● **WHAT YOU HAVE TO DO**
Line by line, print the records exactly as they are, dropping the pictures.

● **RECORD EXTRACTS**
··········

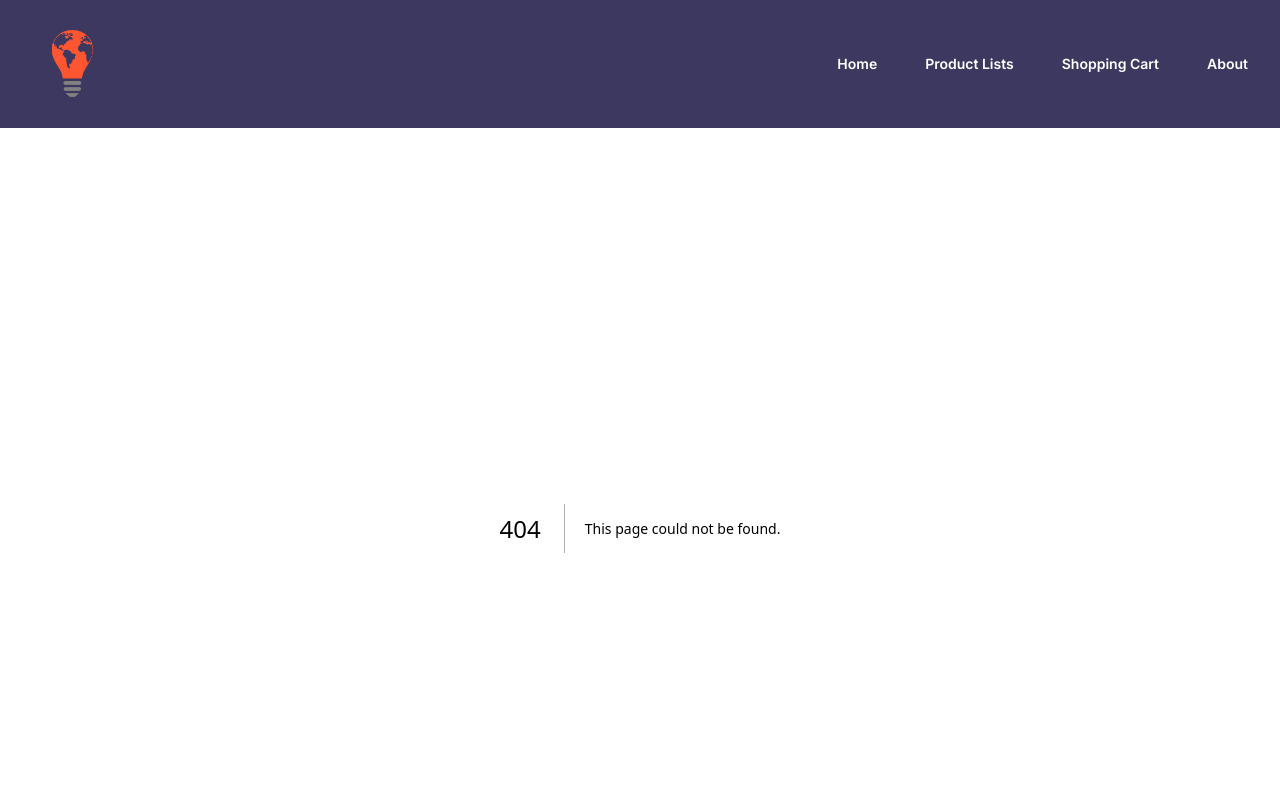
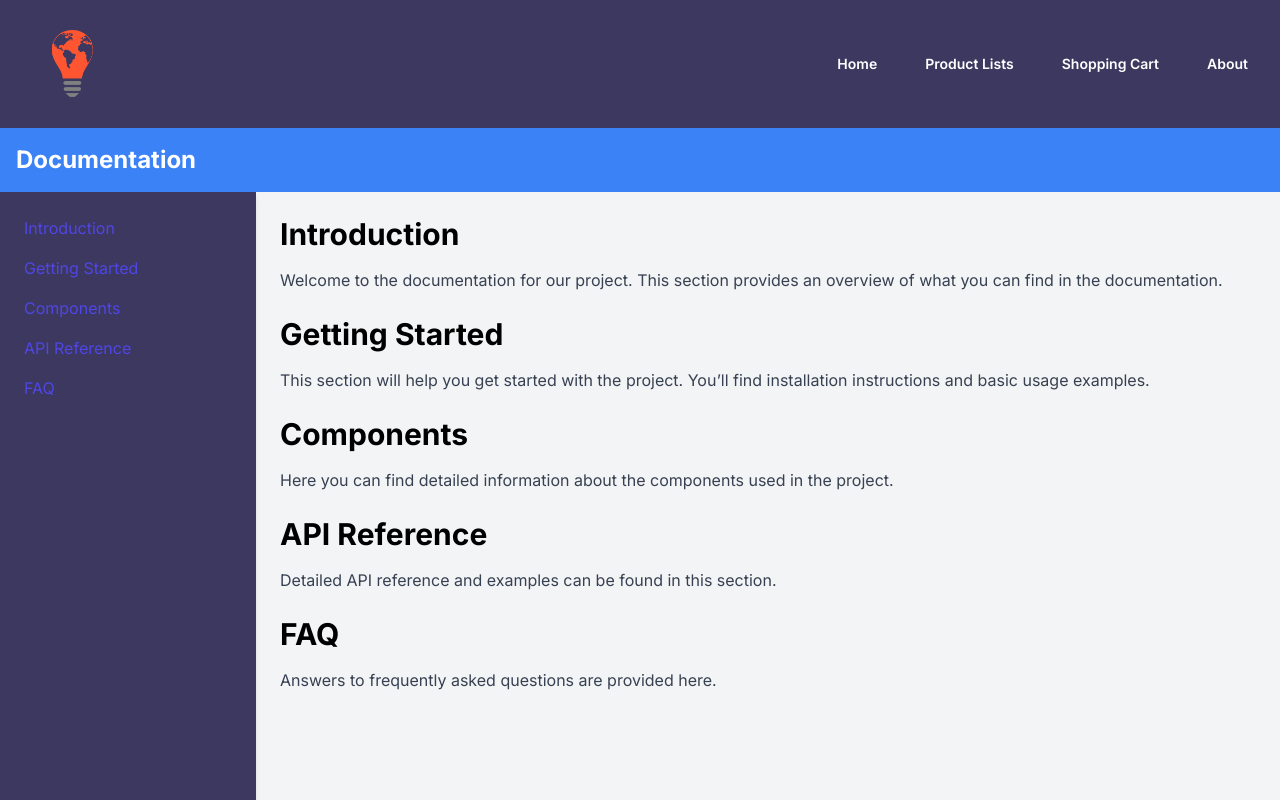
Before and after one commit to Bay-Valley-Tech-Code-Academy/UI-Tool-Kit, a Next.js app: page /documentation in a window 1280 px wide. Before the commit this address had no page. Shown: the top 800 px of the page. Built offline with nearby package versions, Linux system fonts and the light colour scheme.

Commit message:
create a basic documentation page

```diff
--- /dev/null
+++ b/src/app/documentation/page.js
@@ -0,0 +1,109 @@
+import React from "react";
+
+export default function DocumentationLayout() {
+  return (
+    <div className="min-h-screen flex flex-col bg-gray-100">
+      {/* Header */}
+      <header className="bg-blue-500 text-white p-4">
+        <h1 className="text-2xl font-bold">Documentation</h1>
+      </header>
+
+      {/* Main Content Area */}
+      <div className="flex flex-1">
+        {/* Sidebar */}
+        <aside className="w-64 bg-[#3D3860] shadow-md p-6">
+          <nav>
+            <ul className="space-y-4">
+              <li>
+                <a
+                  href="#introduction"
+                  className="text-indigo-600 hover:text-indigo-800"
+                >
+                  Introduction
+                </a>
+              </li>
+              <li>
+                <a
+                  href="#getting-started"
+                  className="text-indigo-600 hover:text-indigo-800"
+                >
+                  Getting Started
+                </a>
+              </li>
+              <li>
+                <a
+                  href="#components"
+                  className="text-indigo-600 hover:text-indigo-800"
+                >
+                  Components
+                </a>
+              </li>
+              <li>
+                <a
+                  href="#api-reference"
+                  className="text-indigo-600 hover:text-indigo-800"
+                >
+                  API Reference
+                </a>
+              </li>
+              <li>
+                <a
+                  href="#faq"
+                  className="text-indigo-600 hover:text-indigo-800"
+                >
+                  FAQ
+                </a>
+              </li>
+            </ul>
+          </nav>
+        </aside>
+
+        {/* Main Content */}
+        <main className="flex-1 p-6">
+          {/* Introduction Section */}
+          <section id="introduction">
+            <h2 className="text-3xl font-bold mb-4">Introduction</h2>
+            <p className="text-gray-700 mb-6">
+              Welcome to the documentation for our project. This section
+              provides an overview of what you can find in the documentation.
+            </p>
+          </section>
+
+          {/* Getting Started Section */}
+          <section id="getting-started">
+            <h2 className="text-3xl font-bold mb-4">Getting Started</h2>
+            <p className="text-gray-700 mb-6">
+              This section will help you get started with the project. You’ll
+              find installation instructions and basic usage examples.
+            </p>
+          </section>
+
+          {/* Components Section */}
+          <section id="components">
+            <h2 className="text-3xl font-bold mb-4">Components</h2>
+            <p className="text-gray-700 mb-6">
+              Here you can find detailed information about the components used
+              in the project.
+            </p>
+          </section>
+
+          {/* API Reference Section */}
+          <section id="api-reference">
+            <h2 className="text-3xl font-bold mb-4">API Reference</h2>
+            <p className="text-gray-700 mb-6">
+              Detailed API reference and examples can be found in this section.
+            </p>
+          </section>
+
+          {/* FAQ Section */}
+          <section id="faq">
+            <h2 className="text-3xl font-bold mb-4">FAQ</h2>
+            <p className="text-gray-700 mb-6">
+              Answers to frequently asked questions are provided here.
+            </p>
+          </section>
+        </main>
+      </div>
+    </div>
+  );
+}
--- a/src/app/page.js
+++ b/src/app/page.js
@@ -16,7 +16,7 @@
             </p>
             <div className="mt-10 flex items-center justify-center">
               <a
-                href="productlists#"
+                href="documentation"
                 className="rounded-full bg-blue-500 px-6 py-3 text-sm font-semibold text-white shadow-lg hover:bg-blue-600 focus:outline-none focus:ring-2 focus:ring-blue-600 transition-transform transform hover:-translate-y-1 scale-105"
               >
                 Get Started
```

··········

● **TASK SOLUTION**
Before and after one commit to Bay-Valley-Tech-Code-Academy/UI-Tool-Kit, a Next.js app: page /documentation in a window 1280 px wide. Before the commit this address had no page. Shown: the top 800 px of the page. Built offline with nearby package versions, Linux system fonts and the light colour scheme.

Commit message:
create a basic documentation page

```diff
--- /dev/null
+++ b/src/app/documentation/page.js
@@ -0,0 +1,109 @@
+import React from "react";
+
+export default function DocumentationLayout() {
+  return (
+    <div className="min-h-screen flex flex-col bg-gray-100">
+      {/* Header */}
+      <header className="bg-blue-500 text-white p-4">
+        <h1 className="text-2xl font-bold">Documentation</h1>
+      </header>
+
+      {/* Main Content Area */}
+      <div className="flex flex-1">
+        {/* Sidebar */}
+        <aside className="w-64 bg-[#3D3860] shadow-md p-6">
+          <nav>
+            <ul className="space-y-4">
+              <li>
+                <a
+                  href="#introduction"
+                  className="text-indigo-600 hover:text-indigo-800"
+                >
+                  Introduction
+                </a>
+              </li>
+              <li>
+                <a
+                  href="#getting-started"
+                  className="text-indigo-600 hover:text-indigo-800"
+                >
+                  Getting Started
+                </a>
+              </li>
+              <li>
+                <a
+                  href="#components"
+                  className="text-indigo-600 hover:text-indigo-800"
+                >
+                  Components
+                </a>
+              </li>
+              <li>
+                <a
+                  href="#api-reference"
+                  className="text-indigo-600 hover:text-indigo-800"
+                >
+                  API Reference
+                </a>
+              </li>
+              <li>
+                <a
+                  href="#faq"
+                  className="text-indigo-600 hover:text-indigo-800"
+                >
+                  FAQ
+                </a>
+              </li>
+            </ul>
+          </nav>
+        </aside>
+
+        {/* Main Content */}
+        <main className="flex-1 p-6">
+          {/* Introduction Section */}
+          <section id="introduction">
+            <h2 className="text-3xl font-bold mb-4">Introduction</h2>
+            <p className="text-gray-700 mb-6">
+              Welcome to the documentation for our project. This section
+              provides an overview of what you can find in the documentation.
+            </p>
+          </section>
+
+          {/* Getting Started Section */}
+          <section id="getting-started">
+            <h2 className="text-3xl font-bold mb-4">Getting Started</h2>
+            <p className="text-gray-700 mb-6">
+              This section will help you get started with the project. You’ll
+              find installation instructions and basic usage examples.
+            </p>
+          </section>
+
+          {/* Components Section */}
+          <section id="components">
+            <h2 className="text-3xl font-bold mb-4">Components</h2>
+            <p className="text-gray-700 mb-6">
+              Here you can find detailed information about the components used
+              in the project.
+            </p>
+          </section>
+
+          {/* API Reference Section */}
+          <section id="api-reference">
+            <h2 className="text-3xl font-bold mb-4">API Reference</h2>
+            <p className="text-gray-700 mb-6">
+              Detailed API reference and examples can be found in this section.
+            </p>
+          </section>
+
+          {/* FAQ Section */}
+          <section id="faq">
+            <h2 className="text-3xl font-bold mb-4">FAQ</h2>
+            <p className="text-gray-700 mb-6">
+              Answers to frequently asked questions are provided here.
+            </p>
+          </section>
+        </main>
+      </div>
+    </div>
+  );
+}
--- a/src/app/page.js
+++ b/src/app/page.js
@@ -16,7 +16,7 @@
             </p>
             <div className="mt-10 flex items-center justify-center">
               <a
-                href="productlists#"
+                href="documentation"
                 className="rounded-full bg-blue-500 px-6 py-3 text-sm font-semibold text-white shadow-lg hover:bg-blue-600 focus:outline-none focus:ring-2 focus:ring-blue-600 transition-transform transform hover:-translate-y-1 scale-105"
               >
                 Get Started
```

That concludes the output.